Mr. Robertson abruptly headed back down the hill and sat in the lawn chair on his porch. The hiss of a newly opened beer echoed in the distance, but hardly disturbed the silence on our porch. My dad stared straight ahead at something I couldn’t see; the color drained from his face. My mother, who had been standing just behind the tattered screen door as Mr. Robertson spoke, opened the squeaky door and stepped out onto the rickety porch, the screen door slamming behind her.
“What’s going on?” she asked, though I felt sure she should have heard everything Mr. Robertson said.
My dad didn’t answer her question. “You were never shooting,” my dad said to my brother. “I will tell them I was the only one shooting. You hear me?” My brother nodded. My dad looked at me. “You hear me?” I nodded in agreement.
“What’s wrong?” I asked, still unsure what had happened.
“That girl next door got shot,” my father answered.
My stomach fell. “Is she dead?” I asked.
“I don’t’ think so,” my father answered. “Looks like we are about to find out.”
The beige Sheriff’s department car was already halfway up our long driveway. The officers got out of the car and walked up to the porch and introduced themselves. They took little time for niceties.
“Those your guns?” the tall, thin, dark-haired officer asked my father, nodding toward the guns as he took out a pen and notepad.
“Yes sir, they are, “my father answered.
“Have you fired them today?” the officer asked.
My father then explained how he had been target shooting while my brother and I mowed the lawn. I was disgusted; my brother never had to mow the lawn. I just knew they would detect the lie, but they didn’t.
“A young girl next door was walking along that road right there,” the officer said, pointing to the left of our property where my father was shooting. “She was shot in the neck, it’s serious. We don’t know her condition. It looks like you were the only one shooting.”
My father looked ill. He shook his head and weakly explained how Mr. Robertson shoots his ducks daily and his property is located across the road from where the little girl had been walking, had they questioned him?
The officers pretended not to hear. They took a statement from each of us, and warned my father to stay close since they would likely be coming back. There was somber silence on the porch as the beige car pulled out of our driveway.
My father wordlessly walked into the house, the screen slamming behind him.
The officers did not return that evening. My father lay on the couch smoking constantly, while the rest of us picked at our dinner. My stomach was in knots, a familiar churning that seemed to be a regular part of my everyday life. My brother and I went through our usual routine as we prepared for bed, anxious to be able to go to school the next day and escape the almost tangible tension in the house.

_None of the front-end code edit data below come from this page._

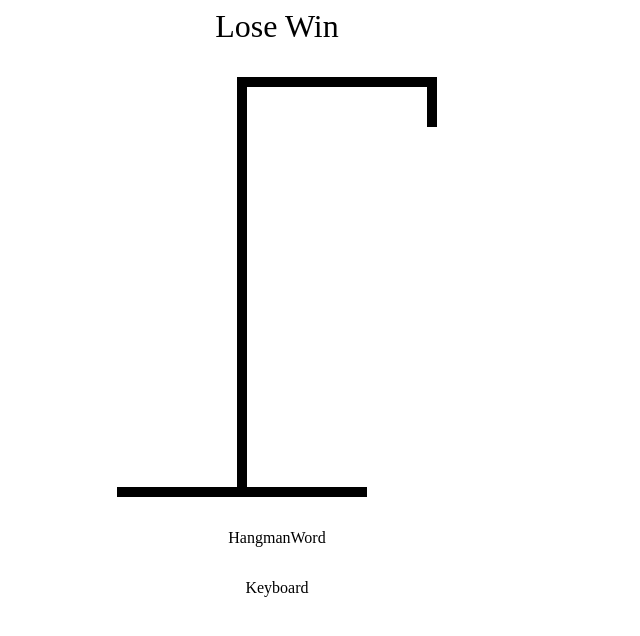
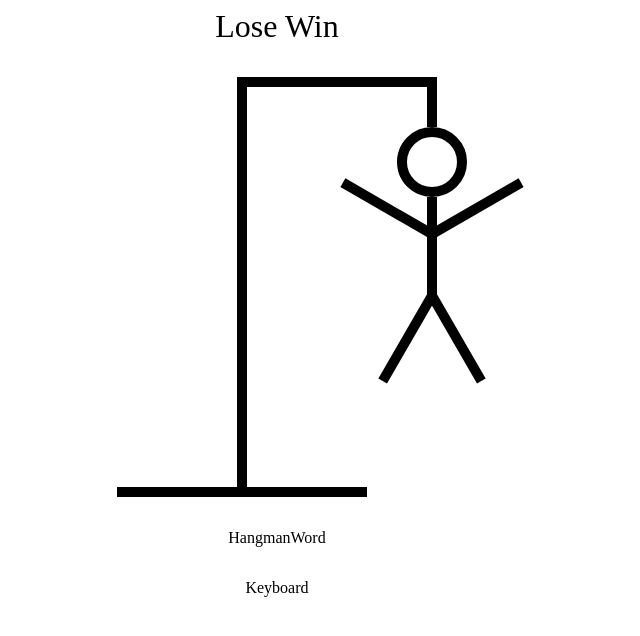
Before and after one commit to gosikxo/hangman-game-react-ts-tutorial, a React (Vite) app: page / in a window 1280 px wide. Shown: the top 636 px of the page, without its empty margins (363-1003 px from the left). Built offline with nearby package versions, Linux system fonts and the light colour scheme.

Commit message:
Render the whole hangman

```diff
--- a/src/components/HangmanDrawing.tsx
+++ b/src/components/HangmanDrawing.tsx
@@ -1,10 +1,92 @@
 import React from 'react'
+
+const HEAD = (
+    <div style={{
+        width: "50px",
+        height: "50px",
+        borderRadius: "100%",
+        border: "10px solid black",
+        position: "absolute",
+        top: "50px",
+        right: "-30px"
+    }} />
+)
+
+const BODY = (
+    <div style={{
+        width: "10px",
+        height: "100px",
+        background: "black",
+        position: "absolute",
+        top: "120px",
+        right: 0
+    }} />
+)
+
+const RIGHT_ARM = (
+    <div style={{
+        width: "100px",
+        height: "10px",
+        background: "black",
+        position: "absolute",
+        top: "150px",
+        right: "-100px",
+        rotate: "-30deg",
+        transformOrigin: "left bottom"
+    }} />
+)
+
+const LEFT_ARM = (
+    <div style={{
+        width: "100px",
+        height: "10px",
+        background: "black",
+        position: "absolute",
+        top: "150px",
+        right: "10px",
+        rotate: "30deg",
+        transformOrigin: "right bottom"
+    }} />
+)
+
+const RIGHT_LEG = (
+    <div style={{
+        width: "100px",
+        height: "10px",
+        background: "black",
+        position: "absolute",
+        top: "210px",
+        right: "-90px",
+        rotate: "60deg",
+        transformOrigin: "left bottom"
+    }} />
+)
+
+const LEFT_LEG = (
+    <div style={{
+        width: "100px",
+        height: "10px",
+        background: "black",
+        position: "absolute",
+        top: "210px",
+        right: 0,
+        rotate: "-60deg",
+        transformOrigin: "right bottom"
+    }} />
+)
+
 
 export const HangmanDrawing = () => {
     return (
         <div style={{
             position: "relative"
         }}>
+            {HEAD}
+            {BODY}
+            {RIGHT_ARM}
+            {LEFT_ARM}
+            {RIGHT_LEG}
+            {LEFT_LEG}
             <div style={{
                 height: "50px",
                 width: "10px",
```
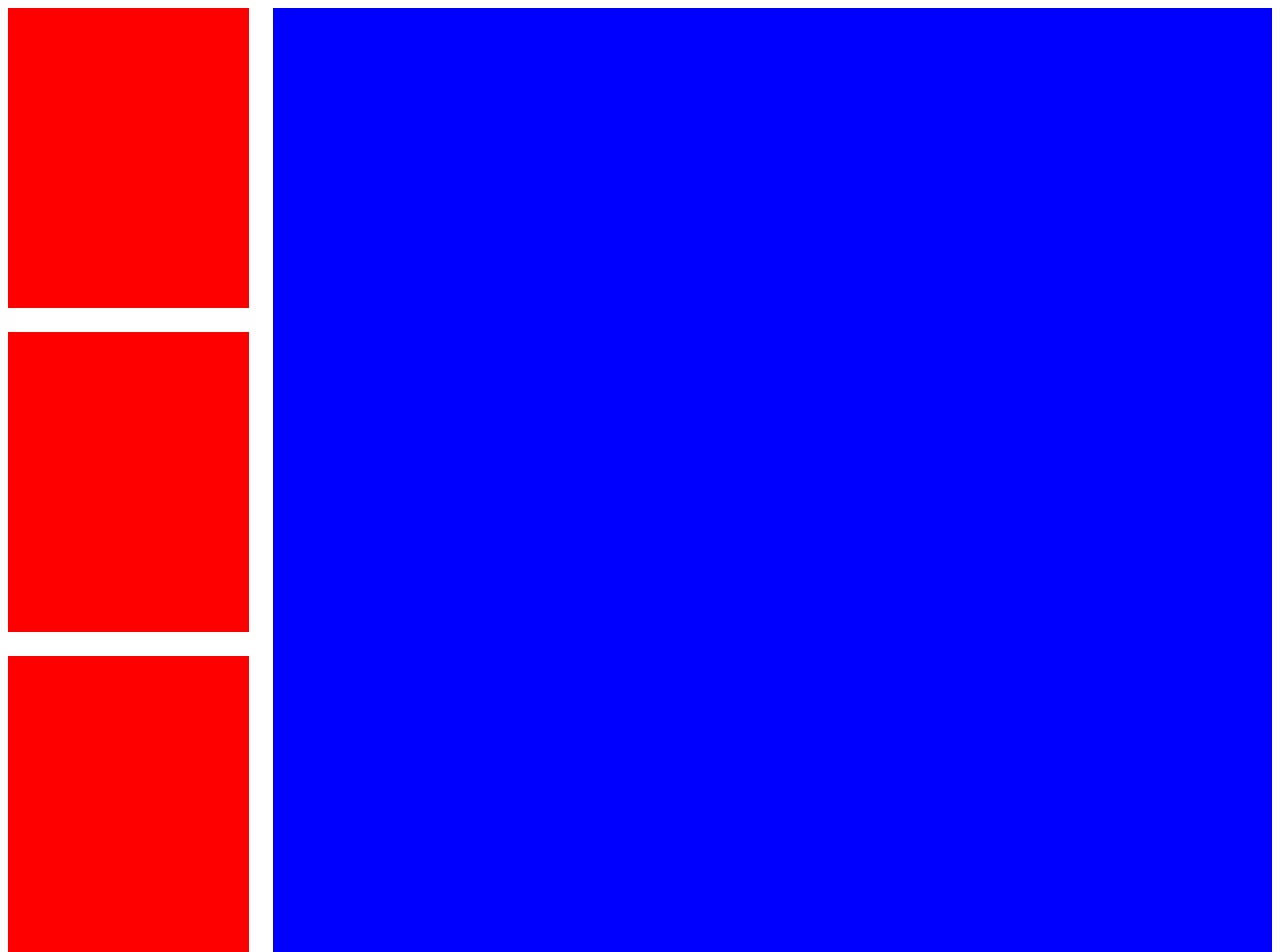
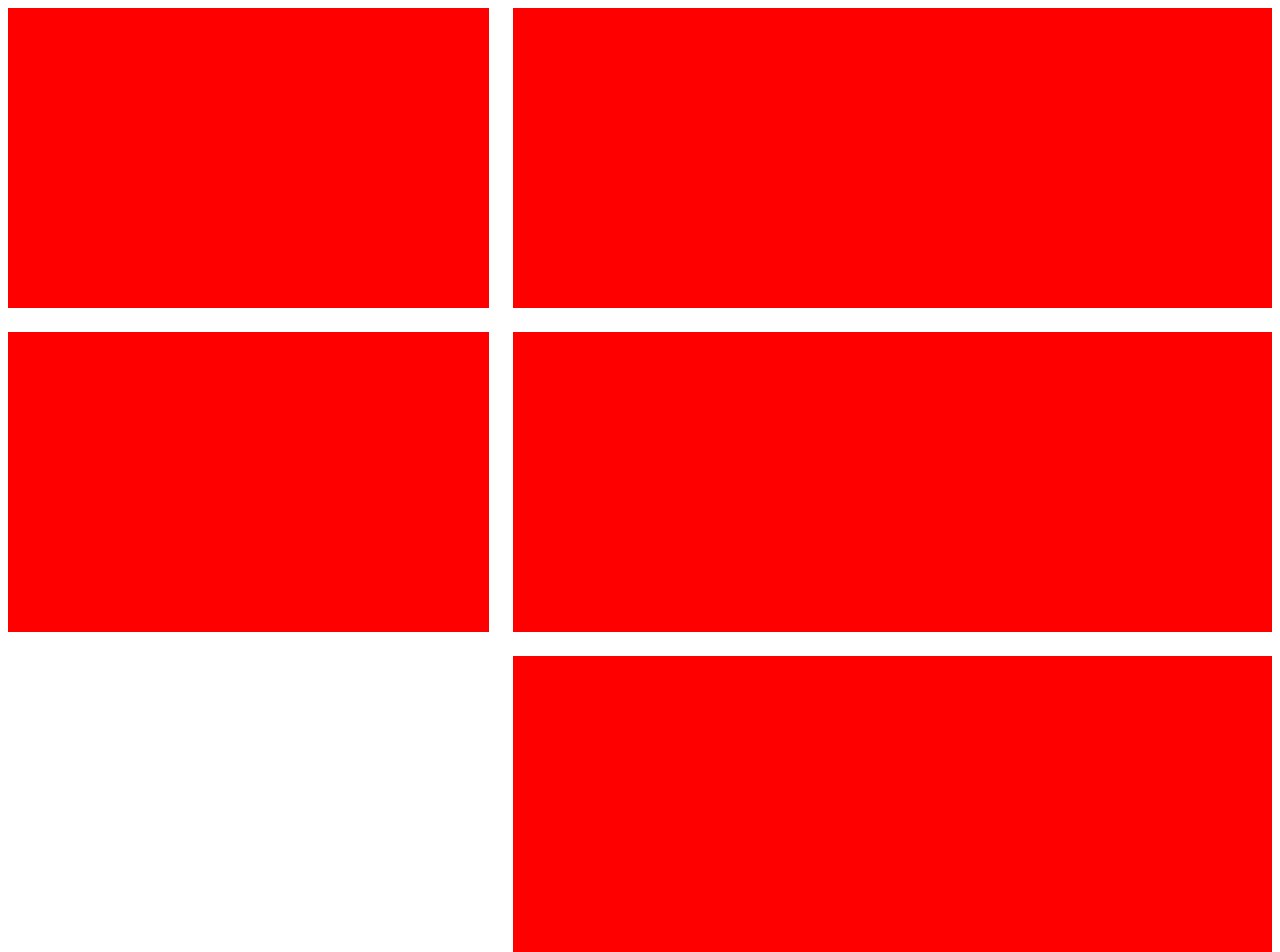
Before and after one commit to Jack53416/Angular_layouts, an Angular app: page / in a window 1280 px wide. Shown: the top 952 px of the page. Built offline with nearby package versions, Linux system fonts and the light colour scheme.

Commit message:
Add layout validation for sidebar component

```diff
--- a/src/app/app.component.html
+++ b/src/app/app.component.html
@@ -1,10 +1,17 @@
-<layout-sidebar sideWidth="15rem" space="1.5rem">
-  <layout-stack space="1.5rem" sidebarSideContent>
+<layout-sidebar sideWidth="30rem" space="1.5rem">
+  <layout-stack space="1.5rem" sidebarSideContent [splitAfter]="2">
     <div></div>
     <div></div>
     <div></div>
   </layout-stack>
-  <div sidebarMainContent></div>
+  <layout-sidebar sideWidth="50rem" space="1.5rem" sidebarMainContent>
+    <layout-stack space="1.5rem" sidebarSideContent [splitAfter]="2">
+      <div></div>
+      <div></div>
+      <div></div>
+    </layout-stack>
+    <div sidebarMainContent></div>
+  </layout-sidebar>
 </layout-sidebar>
 
 <router-outlet></router-outlet>
--- a/src/app/app.component.scss
+++ b/src/app/app.component.scss
@@ -8,4 +8,5 @@ layout-stack > * {
 
 div[sidebarMainContent] {
   background-color: blue;
+  min-height: 66.66vh;
 }
--- a/src/app/layout/components/sidebar/sidebar.component.ts
+++ b/src/app/layout/components/sidebar/sidebar.component.ts
@@ -1,11 +1,11 @@
-import {Component, HostBinding, Input, OnChanges, OnInit, Renderer2, SimpleChanges} from '@angular/core';
+import {Component, ElementRef, HostBinding, Input, OnChanges, Renderer2, SimpleChanges} from '@angular/core';
 
 @Component({
   selector: 'layout-sidebar',
   templateUrl: './sidebar.component.html',
   styleUrls: ['./sidebar.component.scss'],
 })
-export class SidebarComponent implements OnInit, OnChanges {
+export class SidebarComponent implements OnChanges {
   @HostBinding('attr.data-id') protected dataId: string;
 
   @Input() sideWidth = '10rem';
@@ -19,10 +19,34 @@ export class SidebarComponent implements OnInit, OnChanges {
 
   private adjustedSpace = '0px';
 
-  constructor(private renderer: Renderer2) {
+  constructor(private renderer: Renderer2, private element: ElementRef) {
+  }
+
+  private get nativeElement(): HTMLElement {
+    return this.element.nativeElement;
+  }
+
+  private validate(): void {
+    if (!this.contentMin.includes('%')) {
+      console.warn('The value for each <layout-sidebar> `contentMin` property should be a percentage. ' +
+        'Otherwise overflow is likely to occur');
+    }
+
+    const mainContent = this.nativeElement.querySelectorAll('div > [sidebarMainContent]');
+    const sideContent = this.nativeElement.querySelectorAll('div > [sidebarSideContent]');
+
+    if (mainContent.length !== 1) {
+      console.error(`<layout-sidebar> should always have exactly one [sidebarMainContent] element.` +
+        ` Currently has ${mainContent.length}`);
+    }
+    if (sideContent.length !== 1) {
+      console.error(`<layout-sidebar> should always have exactly one [sidebarSideContent] element.` +
+        ` Currently has ${sideContent.length}`);
+    }
   }
 
   private render(): void {
+    this.validate();
     this.dataId = `Sidebar-${[this.sideWidth, this.contentMin, this.space].join('')}`;
     if (document.getElementById(this.dataId)) {
       return;
@@ -48,9 +72,6 @@ export class SidebarComponent implements OnInit, OnChanges {
     this.renderer.appendChild(document.head, styleEl);
   }
 
-  ngOnInit(): void {
-  }
-
   ngOnChanges(changes: SimpleChanges): void {
     if (changes.sideWidth || changes.contentMin || changes.noStretchnoStretch) {
       this.render();
```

The next morning, yellow bus number 42 arrived at the end of our driveway and picked us up as usual. The double doors squeaked open and my brother and I stepped onto the bus, only to be met by total silence. Over twenty pairs of eyes bored into us as we stood there in the entry, our eyes sweeping frantically over the length of the bus, attempting to find an empty seat in which to escape the awkward scrutiny. Nobody moved over to share a seat as they normally would have, nor did they speak. The bus driver barked an order: “Move over and let them sit!” and the bus began to move.
Finally, one younger girl moved from her seat to sit with someone across from her, allowing us to claim a seat to fall into. Eventually, someone in the back of the bus spoke.
“Yeah, I heard their dad murdered Callie,” someone sneered. “I wouldn’t even show up to school if it was me.”
A low murmur spread throughout the bus. My face burned and I prayed for the earth to swallow me up. I wanted to throw up, caught between the anxiety of not knowing if Callie had truly died and if my father would go to prison, and the shame of being in the spotlight for something so horrific. I buried my head into the green vinyl seat back in front of me until I heard bus doors open and the last person pass by. Slowly my brother and I stepped off the bus, sickened by the uncertainty of the day that would unfold before us.